Friday, March 27, 2009

More on SOE bonuses

This morning I posted about TV3's story on bonus payments at SOEs, suggesting that we might need a bit more information than TV3 has given us before leaping to judgement, and that there is a world of difference between rank and file employees receiving a small fraction of their salary in performance pay, and banker-style executive theft. Fortunately, some more information has since come to light. Two of the worst offenders - NZ Post and Solid Energy - in fact have performance pay for ordinary workers written into their collective contracts. So, some of the bonuses they pay out comes directly from delivering more letters or digging more coal, and goes to ordinary workers rather than fatcat management.

How much? According to a source, about 7,000 workers at NZ Post are eligible for the Business Unit Improvement Programme, receiving a maximum of $1,000 each a year (which is on the order of 3 - 4% of their base salary - not excessive at all). Doing the maths, that adds up to $7 million. But NZ Post paid out $20 million in bonuses. So where did the other $13 million go? Upper management - and tilted heavily towards the top.

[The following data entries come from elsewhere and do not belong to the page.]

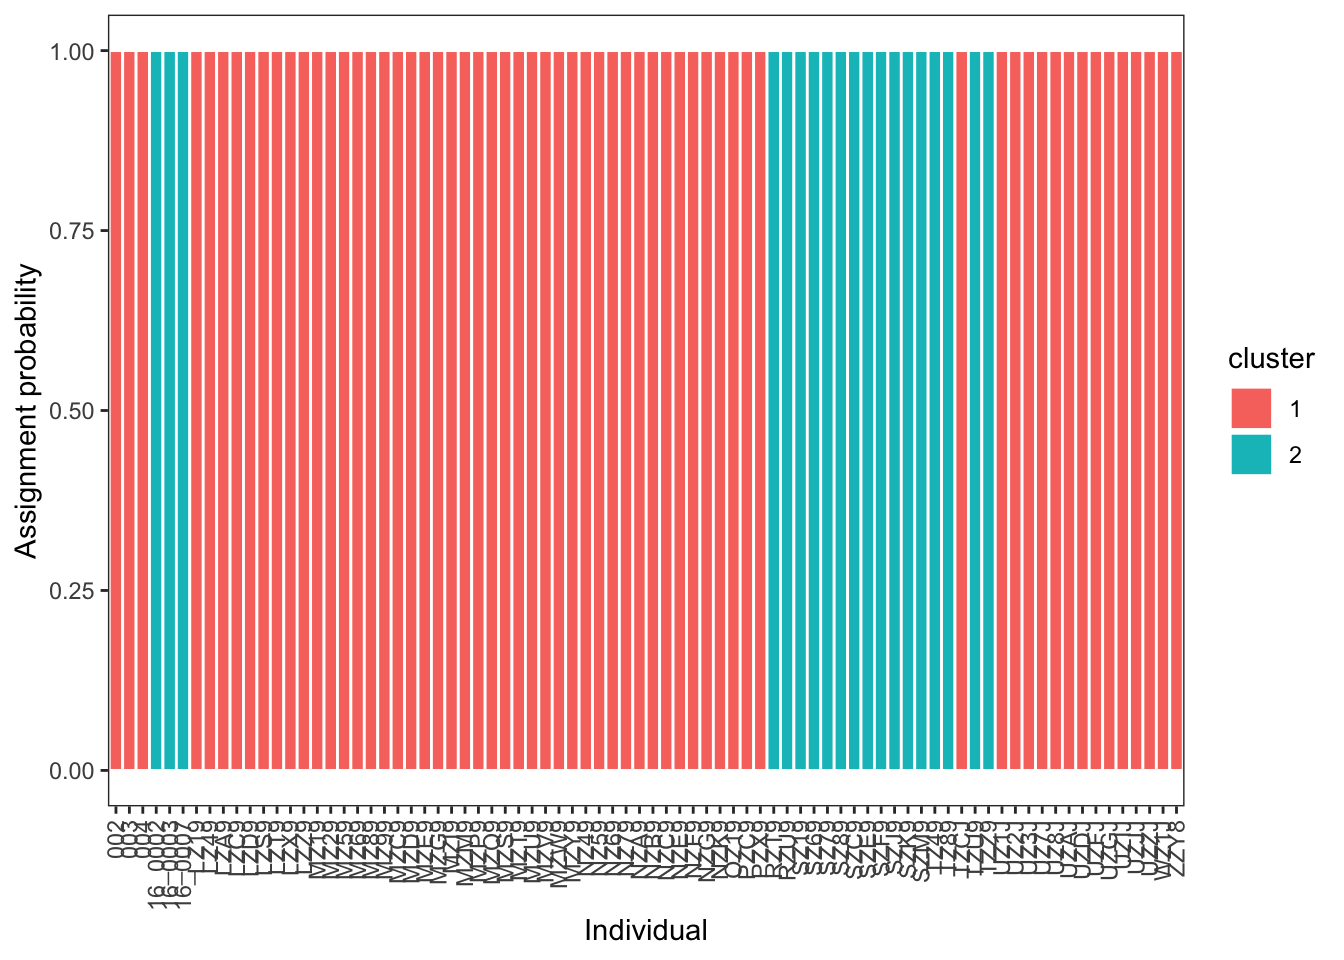
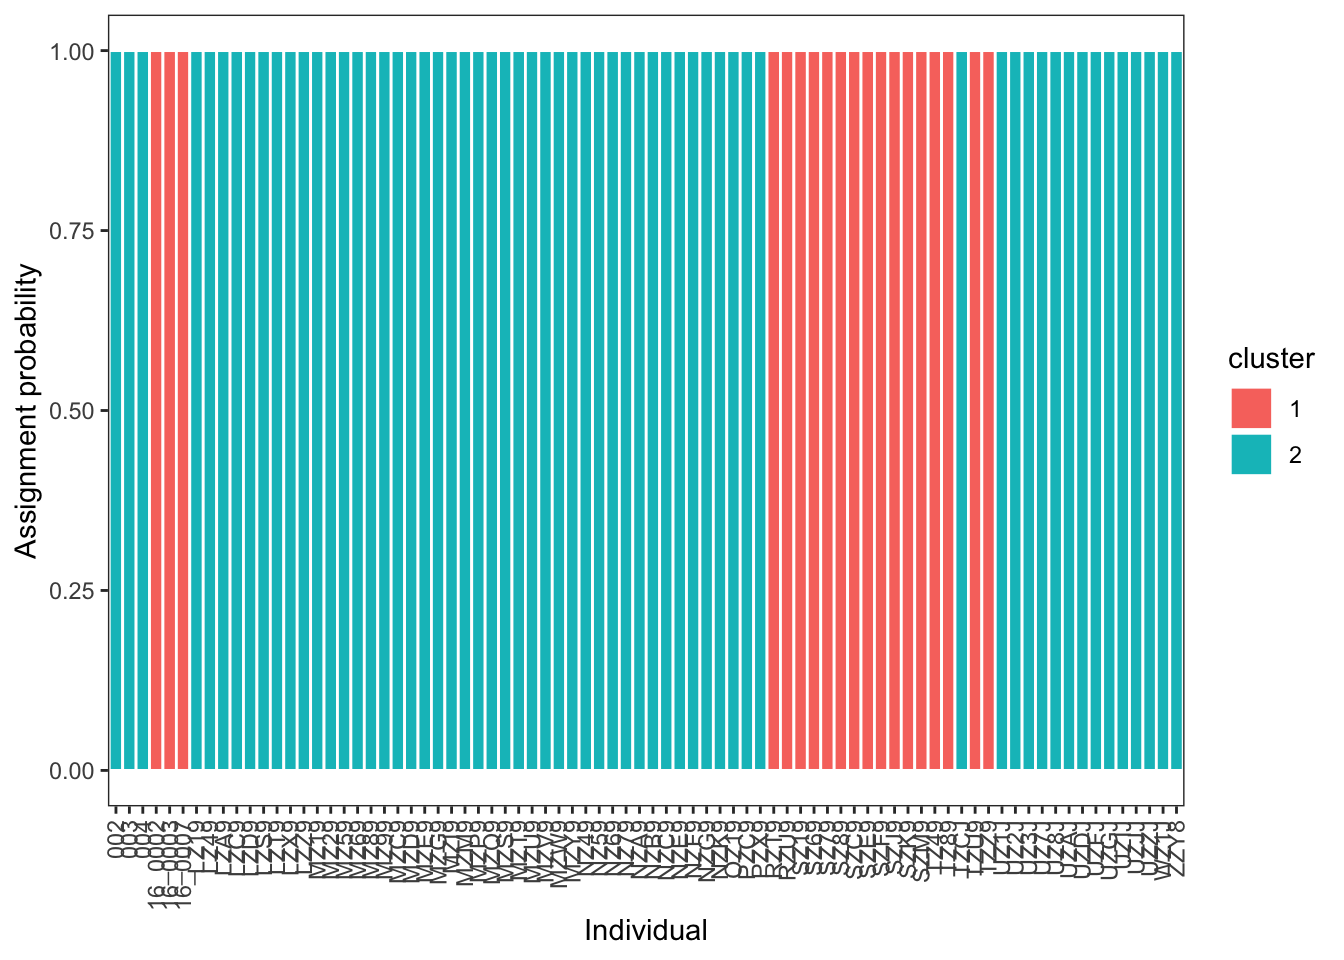
typo

diff --git a/docs/structure.html b/docs/structure.html
@@ -429,25 +429,25 @@ NULL
 
 $grp
     002     003     004 16_0002 16_0003 16_0007    LZ19    LZ49    LZA9    LZC9 
-      1       1       1       2       2       2       1       1       1       1 
+      2       2       2       1       1       1       2       2       2       2 
    LZD9    LZS9    LZT9    LZX9    LZZ9    MZ19    MZ29    MZ59    MZ69    MZ89 
-      1       1       1       1       1       1       1       1       1       1 
-   MZ99    MZC9    MZD9    MZE9    MZG9    MZI9    MZM9    MZP9    MZQ9    MZS9 
-      1       1       1       1       1       1       1       1       1       1 
-   MZT9    MZU9    MZV9    MZW9    MZY9    NZ49    NZ59    NZ69    NZ79    NZA9 
-      1       1       1       1       1       1       1       1       1       1 
-   NZB9    NZC9    NZE9    NZF9    NZG9    NZK9    OZ19    PZC9    PZX9    RZT9 
-      1       1       1       1       1       1       1       1       1       2 
-   RZU9    SZ19    SZ69    SZ79    SZ89    SZC9    SZE9    SZF9    SZJ9    SZK9 
       2       2       2       2       2       2       2       2       2       2 
-   SZM9    TZ49    TZ89    TZCJ    TZU9    TZZ9    UZ1J    UZ2J    UZ3J    UZ7J 
-      2       2       2       1       2       2       1       1       1       1 
-   UZ8J    UZAJ    UZDJ    UZFJ    UZGJ    UZIJ    UZJJ    UZZJ    WZ1J    ZZY8 
+   MZ99    MZC9    MZD9    MZE9    MZG9    MZI9    MZM9    MZP9    MZQ9    MZS9 
+      2       2       2       2       2       2       2       2       2       2 
+   MZT9    MZU9    MZV9    MZW9    MZY9    NZ49    NZ59    NZ69    NZ79    NZA9 
+      2       2       2       2       2       2       2       2       2       2 
+   NZB9    NZC9    NZE9    NZF9    NZG9    NZK9    OZ19    PZC9    PZX9    RZT9 
+      2       2       2       2       2       2       2       2       2       1 
+   RZU9    SZ19    SZ69    SZ79    SZ89    SZC9    SZE9    SZF9    SZJ9    SZK9 
       1       1       1       1       1       1       1       1       1       1 
+   SZM9    TZ49    TZ89    TZCJ    TZU9    TZZ9    UZ1J    UZ2J    UZ3J    UZ7J 
+      1       1       1       2       1       1       2       2       2       2 
+   UZ8J    UZAJ    UZDJ    UZFJ    UZGJ    UZIJ    UZJJ    UZZJ    WZ1J    ZZY8 
+      2       2       2       2       2       2       2       2       2       2 
 Levels: 1 2
 
 $size
-[1] 61 19</code></pre>
+[1] 19 61</code></pre>
 </div>
 </div>
 <p>We can visualize these clusters with a simply color aesthetic, which gives you unsurprising individual assignment:</p>
@@ -514,16 +514,16 @@ $eig (eigenvalues): 2986  vector    length content
 <pre><code># A tibble: 160 × 3
    sample  cluster ancestry
    &lt;chr&gt;   &lt;chr&gt;      &lt;dbl&gt;
- 1 002     1       1   e+ 0
- 2 002     2       7.57e-39
- 3 003     1       1   e+ 0
- 4 003     2       1.04e-49
- 5 004     1       1   e+ 0
- 6 004     2       1.54e-46
- 7 16_0002 1       1.05e-47
- 8 16_0002 2       1   e+ 0
- 9 16_0003 1       2.19e-50
-10 16_0003 2       1   e+ 0
+ 1 002     1       7.57e-39
+ 2 002     2       1   e+ 0
+ 3 003     1       1.04e-49
+ 4 003     2       1   e+ 0
+ 5 004     1       1.54e-46
+ 6 004     2       1   e+ 0
+ 7 16_0002 1       1   e+ 0
+ 8 16_0002 2       1.05e-47
+ 9 16_0003 1       1   e+ 0
+10 16_0003 2       2.19e-50
 # ℹ 150 more rows</code></pre>
 </div>
 </div>
@@ -560,9 +560,9 @@ $eig (eigenvalues): 2986  vector    length content
 <span id="cb29-11"><a href="#cb29-11" aria-hidden="true" tabindex="-1"></a>grp_auto<span class="sc">$</span>Kstat</span></code></pre></div><button title="Copy to Clipboard" class="code-copy-button"><i class="bi"></i></button></div>
 <div class="cell-output cell-output-stdout">
 <pre><code>     K=1      K=2      K=3      K=4      K=5      K=6      K=7      K=8 
-365.2108 365.0958 366.3905 367.9647 369.9612 371.9081 373.8672 376.0523 
+365.2108 365.0958 366.3905 368.4736 369.9612 371.9741 373.7892 376.0147 
      K=9     K=10 
-377.9752 379.7704 </code></pre>
+378.0095 380.0070 </code></pre>
 </div>
 <div class="code-copy-outer-scaffold"><div class="sourceCode cell-code" id="cb31"><pre class="sourceCode r code-with-copy"><code class="sourceCode r"><span id="cb31-1"><a href="#cb31-1" aria-hidden="true" tabindex="-1"></a><span class="co"># plot!</span></span>
 <span id="cb31-2"><a href="#cb31-2" aria-hidden="true" tabindex="-1"></a><span class="fu">plot</span>(</span>

diff --git a/docs/tree.html b/docs/tree.html
@@ -194,7 +194,7 @@ pre > code.sourceCode > span > a:first-child::before { text-decoration: underlin
 <span id="cb6-2"><a href="#cb6-2" aria-hidden="true" tabindex="-1"></a><span class="fu">library</span>(ape)</span>
 <span id="cb6-3"><a href="#cb6-3" aria-hidden="true" tabindex="-1"></a><span class="fu">library</span>(readr)</span></code></pre></div><button title="Copy to Clipboard" class="code-copy-button"><i class="bi"></i></button></div>
 </div>
-<p>We use the <code>read.tree()</code> function to</p>
+<p>We use the <code>read.tree()</code> function to load the consensus phylogeny output by <code>IQTREE</code>:</p>
 <div class="cell">
 <div class="code-copy-outer-scaffold"><div class="sourceCode cell-code" id="cb7"><pre class="sourceCode r code-with-copy"><code class="sourceCode r"><span id="cb7-1"><a href="#cb7-1" aria-hidden="true" tabindex="-1"></a><span class="co"># read tree</span></span>
 <span id="cb7-2"><a href="#cb7-2" aria-hidden="true" tabindex="-1"></a>tree <span class="ot">&lt;-</span> <span class="fu">read.tree</span>(<span class="st">"data/lemurs.snps.min4.phy.contree"</span>)</span>

diff --git a/docs/scans.html b/docs/scans.html
@@ -210,7 +210,7 @@ window.Quarto = {
 Summary:
 
     - input file:               data/salvelinus.vcf
-    - output file:              /var/folders/1j/bh_1nty95dg1md7_3hxwkkww65f186/T//Rtmp88AAVv/file15fcd224160b0.pcadapt
+    - output file:              /var/folders/1j/bh_1nty95dg1md7_3hxwkkww65f186/T//RtmpB7SuHy/file1645d4912b94c.pcadapt
 
     - number of individuals detected:   267
     - number of loci detected:      24337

Here's the kicker: in 2008, NZ Post reported an annual profit of $110.2 million, but passed on only $23.5 million in dividends to the government. So, their management thinks it is worth more than 50% of the amount it gives to us, its shareholders. This year their results are worse - the second half of 2008 saw flat profits and the half-year dividend cut to $6.9 million. As the bonus figures are likely to be calendar rather than financial years, this means that its management thought they were worth as much money as they gave to us, despite a truly terrible performance.

Executive bonuses are "justified" on the basis of performance. If management does well and makes more money for shareholders, they should be rewarded. But what we are seeing here is a management which takes a substantial fraction of its "improved performance" for itself, and then rewards itself for failure.

There is a word for this. That word is theft. NZ Post's management is stealing from us, its shareholders, and taking money which could be used to pay for our schools and hospitals to line their own pockets. Its board is violating its fiduciary duty to look after our interests and instead letting the executives loot the company and capture the profits for themselves. That is not just wrong - it is illegal - and the Minister should step in and do something about it.